Practical Action’s fisheries project provides some good case-studies on developing non-fishing livelihoods. This one concerns the fishing community at Koggala lagoon in the Galle district of Sri Lanka.
The project introduced an ecosystem management mechanism with the fishermen and women in Koggala lagoon. Developing alternative (non-fishing) livelihoods was part of the work.The project team used market chain analysis along with other livelihood assessment tools to identity possible options for the community fishing in the lagoon.
One of the gaps highlighted in the market chain analysis was net mending. This has to be done every other day after fishing trips. Women in the community, who were part of the livelihood assessment exercises, requested training in net mending. It was high on their list of alternative livelihoods.Other options were available that would generate more income but they were not considered as important.
As a result, the project provided training for women on net mending and net making. Subsequently all twenty of the trainees began to mend and make nets at home, both for their own families and for others. The women who were not trained brought their husbands’ fishing nets to the trained net menders for repair.
After a few months of observation, the project team decided to find out why the women had chosen net mending as their alternative livelihood. A post- training evaluation was carried out with the 20 trained women, which led to a discussion with about the factors that influenced them to choose this training.
It emerged that the reason was that the women wanted their husbands to stay at home after fishing trips. Often, when fishermen returned from fishing in the lagoon, they went away to get their nets mended. While their nets were being mended the fishermen spent their time drinking, resulting in them spending all money they had earned from fishing! If the women were able to mend the nets at home, they could (strategically!) put an end to their husbands’ destructive habit. This was further supported by other women who did not undertake the training, but who were now able to bring their husband’s nets to be mended locally.
The evaluation of the training also covered women around the lagoon who had not been training. This revealed that many families had managed to save money by minimizing the incidents of fishermen’s heavy drinking. Indirectly, this has also reduced the number of social conflicts in the fishing villages.

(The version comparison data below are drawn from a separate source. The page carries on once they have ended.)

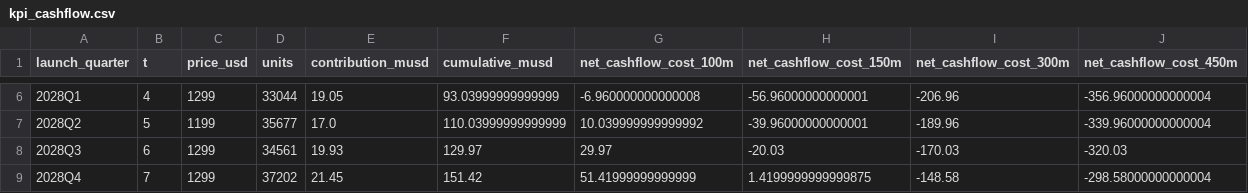
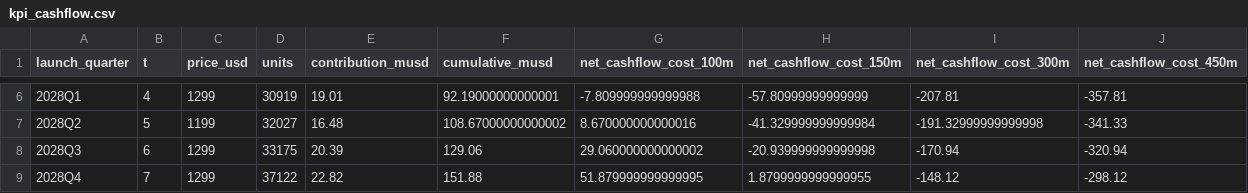
Before and after one commit to jerinzech/CanNothingFold, a CSV file: results/kpi_cashflow.csv, drawn as a sheet; only a part is shown, gaps mark what is left out; the diff covers the shown part only.

```diff
--- a/results/kpi_cashflow.csv
+++ b/results/kpi_cashflow.csv
@@ -6,4 +6,4 @@ launch_quarter,t,price_usd,units,contribution_musd,cumulative_musd,net_cashflow_
-2028Q1,4,1299,33044,19.05,93.03999999999999,-6.960000000000008,-56.96000000000001,-206.96,-356.96000000000004
-2028Q2,5,1199,35677,17.0,110.03999999999999,10.039999999999992,-39.96000000000001,-189.96,-339.96000000000004
-2028Q3,6,1299,34561,19.93,129.97,29.97,-20.03,-170.03,-320.03
-2028Q4,7,1299,37202,21.45,151.42,51.41999999999999,1.4199999999999875,-148.58,-298.58000000000004
+2028Q1,4,1299,30919,19.01,92.19000000000001,-7.809999999999988,-57.80999999999999,-207.81,-357.81
+2028Q2,5,1199,32027,16.48,108.67000000000002,8.670000000000016,-41.329999999999984,-191.32999999999998,-341.33
+2028Q3,6,1299,33175,20.39,129.06,29.060000000000002,-20.939999999999998,-170.94,-320.94
+2028Q4,7,1299,37122,22.82,151.88,51.879999999999995,1.8799999999999955,-148.12,-298.12
```
Also changed, not shown: 28 edited cells elsewhere in this file, results/country_price_index.csv, results/rl_policy.csv, 29 other files.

To find out more about “alternative livelihoods” for small scale fishing communities, please follow this link to the full paper - “Developing non fishing livelihoods for small scale coastal communities”.